▶ _WHAT YOU WILL DO_
All entries are to be quoted exactly; the images stay out of the copy.

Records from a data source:
┌──
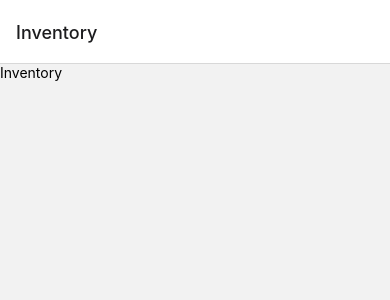
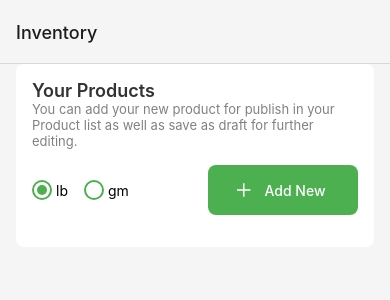
Before and after one commit to nazmulrony/react-native-custom-components-preactice, a React Native app: screen /Inventory in a window 390 px wide. Shown: the top 300 px of the page. Built offline with nearby package versions, Linux system fonts and the light colour scheme.

Commit message:
your product section completed

```diff
--- a/App.js
+++ b/App.js
@@ -45,7 +45,16 @@ export default function App() {
                             headerShown: false,
                         }}
                     /> */}
-                    <Stack.Screen name="Inventory" component={Inventory} />
+                    <Stack.Screen
+                        name="Inventory"
+                        component={Inventory}
+                        options={{
+                            headerStyle: {
+                                backgroundColor: "#F5F5F5",
+                                elevation: 0,
+                            },
+                        }}
+                    />
                 </Stack.Navigator>
             </NavigationContainer>
         </>
--- /dev/null
+++ b/components/Inventory/YourProduct.js
@@ -0,0 +1,67 @@
+import { View, Text, StyleSheet } from "react-native";
+import React, { useState } from "react";
+import { GlobalStyles } from "../../constants/style";
+import RadioButtons from "../RadioButtons";
+import PrimaryButton from "../PrimaryButton";
+import { Ionicons } from "@expo/vector-icons";
+
+const YourProduct = () => {
+    const [value, setValue] = useState("lb");
+    const items = [
+        {
+            label: "lb",
+            value: "lb",
+        },
+        {
+            label: "gm",
+            value: "gm",
+        },
+    ];
+    return (
+        <View style={styles.container}>
+            <Text style={styles.title}>Your Products</Text>
+            <Text style={styles.fontBase}>
+                You can add your new product for publish in your Product list as
+                well as save as draft for further editing.
+            </Text>
+
+            <View style={styles.buttonsContainer}>
+                <RadioButtons
+                    items={items}
+                    onPress={setValue}
+                    direction="row"
+                    color={"#4CAF50"}
+                    initial={value}
+                    gap={16}
+                />
+                <PrimaryButton style={{ width: 150 }} icon="add">
+                    Add New
+                </PrimaryButton>
+            </View>
+        </View>
+    );
+};
+
+export default YourProduct;
+
+const styles = StyleSheet.create({
+    container: {
+        padding: 16,
+        backgroundColor: "#ffffff",
+        borderRadius: 8,
+    },
+    title: {
+        fontSize: 18,
+        fontWeight: "600",
+        color: GlobalStyles.colors.gray700,
+    },
+    fontBase: {
+        fontSize: 13,
+        color: GlobalStyles.colors.gray300,
+    },
+    buttonsContainer: {
+        marginVertical: 16,
+        flexDirection: "row",
+        justifyContent: "space-between",
+    },
+});
--- a/components/PrimaryButton.js
+++ b/components/PrimaryButton.js
@@ -1,8 +1,9 @@
 import { View, Text, Pressable, StyleSheet } from "react-native";
 import React from "react";
 import { GlobalStyles } from "../constants/style";
+import { Ionicons } from "@expo/vector-icons";
 
-const PrimaryButton = ({ style, onPress, children }) => {
+const PrimaryButton = ({ style, onPress, children, icon }) => {
     return (
         <View style={[styles.root, style]}>
             <Pressable
@@ -10,6 +11,7 @@ const PrimaryButton = ({ style, onPress, children }) => {
                 style={({ pressed }) => pressed && styles.pressed}
             >
                 <View style={styles.buttonContainer}>
+                    <Ionicons name={icon} size={24} color="white" />
                     <Text style={styles.buttonText}>{children}</Text>
                 </View>
             </Pressable>
@@ -27,6 +29,9 @@ const styles = StyleSheet.create({
         backgroundColor: GlobalStyles.colors.primary500,
         padding: 12,
         borderRadius: 8,
+        flexDirection: "row",
+        justifyContent: "center",
+        alignItems: "center",
     },
     pressed: {
         opacity: 0.75,
@@ -35,5 +40,7 @@ const styles = StyleSheet.create({
         fontSize: 14,
         textAlign: "center",
         color: "white",
+        fontWeight: "500",
+        marginHorizontal: 8,
     },
 });
--- a/components/RadioButtons.js
+++ b/components/RadioButtons.js
@@ -69,6 +69,6 @@ const styles = StyleSheet.create({
         backgroundColor: "black",
     },
     label: {
-        textTransform: "capitalize",
+        // textTransform: "capitalize",
     },
 });
--- a/screens/Inventory.js
+++ b/screens/Inventory.js
@@ -1,12 +1,23 @@
-import { View, Text } from "react-native";
+import { View, Text, StyleSheet } from "react-native";
 import React from "react";
+import { GlobalStyles } from "../constants/style";
+import YourProduct from "../components/Inventory/YourProduct";
 
 const Inventory = () => {
     return (
-        <View>
-            <Text>Inventory</Text>
+        <View style={styles.screen}>
+            <YourProduct />
         </View>
     );
 };
 
 export default Inventory;
+
+const styles = StyleSheet.create({
+    screen: {
+        flex: 1,
+        backgroundColor: GlobalStyles.colors.light50,
+        paddingHorizontal: 16,
+        paddingBottom: 24,
+    },
+});
```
└──
▶ _ANSWER BELOW_
Before and after one commit to nazmulrony/react-native-custom-components-preactice, a React Native app: screen /Inventory in a window 390 px wide. Shown: the top 300 px of the page. Built offline with nearby package versions, Linux system fonts and the light colour scheme.

Commit message:
your product section completed

```diff
--- a/App.js
+++ b/App.js
@@ -45,7 +45,16 @@ export default function App() {
                             headerShown: false,
                         }}
                     /> */}
-                    <Stack.Screen name="Inventory" component={Inventory} />
+                    <Stack.Screen
+                        name="Inventory"
+                        component={Inventory}
+                        options={{
+                            headerStyle: {
+                                backgroundColor: "#F5F5F5",
+                                elevation: 0,
+                            },
+                        }}
+                    />
                 </Stack.Navigator>
             </NavigationContainer>
         </>
--- /dev/null
+++ b/components/Inventory/YourProduct.js
@@ -0,0 +1,67 @@
+import { View, Text, StyleSheet } from "react-native";
+import React, { useState } from "react";
+import { GlobalStyles } from "../../constants/style";
+import RadioButtons from "../RadioButtons";
+import PrimaryButton from "../PrimaryButton";
+import { Ionicons } from "@expo/vector-icons";
+
+const YourProduct = () => {
+    const [value, setValue] = useState("lb");
+    const items = [
+        {
+            label: "lb",
+            value: "lb",
+        },
+        {
+            label: "gm",
+            value: "gm",
+        },
+    ];
+    return (
+        <View style={styles.container}>
+            <Text style={styles.title}>Your Products</Text>
+            <Text style={styles.fontBase}>
+                You can add your new product for publish in your Product list as
+                well as save as draft for further editing.
+            </Text>
+
+            <View style={styles.buttonsContainer}>
+                <RadioButtons
+                    items={items}
+                    onPress={setValue}
+                    direction="row"
+                    color={"#4CAF50"}
+                    initial={value}
+                    gap={16}
+                />
+                <PrimaryButton style={{ width: 150 }} icon="add">
+                    Add New
+                </PrimaryButton>
+            </View>
+        </View>
+    );
+};
+
+export default YourProduct;
+
+const styles = StyleSheet.create({
+    container: {
+        padding: 16,
+        backgroundColor: "#ffffff",
+        borderRadius: 8,
+    },
+    title: {
+        fontSize: 18,
+        fontWeight: "600",
+        color: GlobalStyles.colors.gray700,
+    },
+    fontBase: {
+        fontSize: 13,
+        color: GlobalStyles.colors.gray300,
+    },
+    buttonsContainer: {
+        marginVertical: 16,
+        flexDirection: "row",
+        justifyContent: "space-between",
+    },
+});
--- a/components/PrimaryButton.js
+++ b/components/PrimaryButton.js
@@ -1,8 +1,9 @@
 import { View, Text, Pressable, StyleSheet } from "react-native";
 import React from "react";
 import { GlobalStyles } from "../constants/style";
+import { Ionicons } from "@expo/vector-icons";
 
-const PrimaryButton = ({ style, onPress, children }) => {
+const PrimaryButton = ({ style, onPress, children, icon }) => {
     return (
         <View style={[styles.root, style]}>
             <Pressable
@@ -10,6 +11,7 @@ const PrimaryButton = ({ style, onPress, children }) => {
                 style={({ pressed }) => pressed && styles.pressed}
             >
                 <View style={styles.buttonContainer}>
+                    <Ionicons name={icon} size={24} color="white" />
                     <Text style={styles.buttonText}>{children}</Text>
                 </View>
             </Pressable>
@@ -27,6 +29,9 @@ const styles = StyleSheet.create({
         backgroundColor: GlobalStyles.colors.primary500,
         padding: 12,
         borderRadius: 8,
+        flexDirection: "row",
+        justifyContent: "center",
+        alignItems: "center",
     },
     pressed: {
         opacity: 0.75,
@@ -35,5 +40,7 @@ const styles = StyleSheet.create({
         fontSize: 14,
         textAlign: "center",
         color: "white",
+        fontWeight: "500",
+        marginHorizontal: 8,
     },
 });
--- a/components/RadioButtons.js
+++ b/components/RadioButtons.js
@@ -69,6 +69,6 @@ const styles = StyleSheet.create({
         backgroundColor: "black",
     },
     label: {
-        textTransform: "capitalize",
+        // textTransform: "capitalize",
     },
 });
--- a/screens/Inventory.js
+++ b/screens/Inventory.js
@@ -1,12 +1,23 @@
-import { View, Text } from "react-native";
+import { View, Text, StyleSheet } from "react-native";
 import React from "react";
+import { GlobalStyles } from "../constants/style";
+import YourProduct from "../components/Inventory/YourProduct";
 
 const Inventory = () => {
     return (
-        <View>
-            <Text>Inventory</Text>
+        <View style={styles.screen}>
+            <YourProduct />
         </View>
     );
 };
 
 export default Inventory;
+
+const styles = StyleSheet.create({
+    screen: {
+        flex: 1,
+        backgroundColor: GlobalStyles.colors.light50,
+        paddingHorizontal: 16,
+        paddingBottom: 24,
+    },
+});
```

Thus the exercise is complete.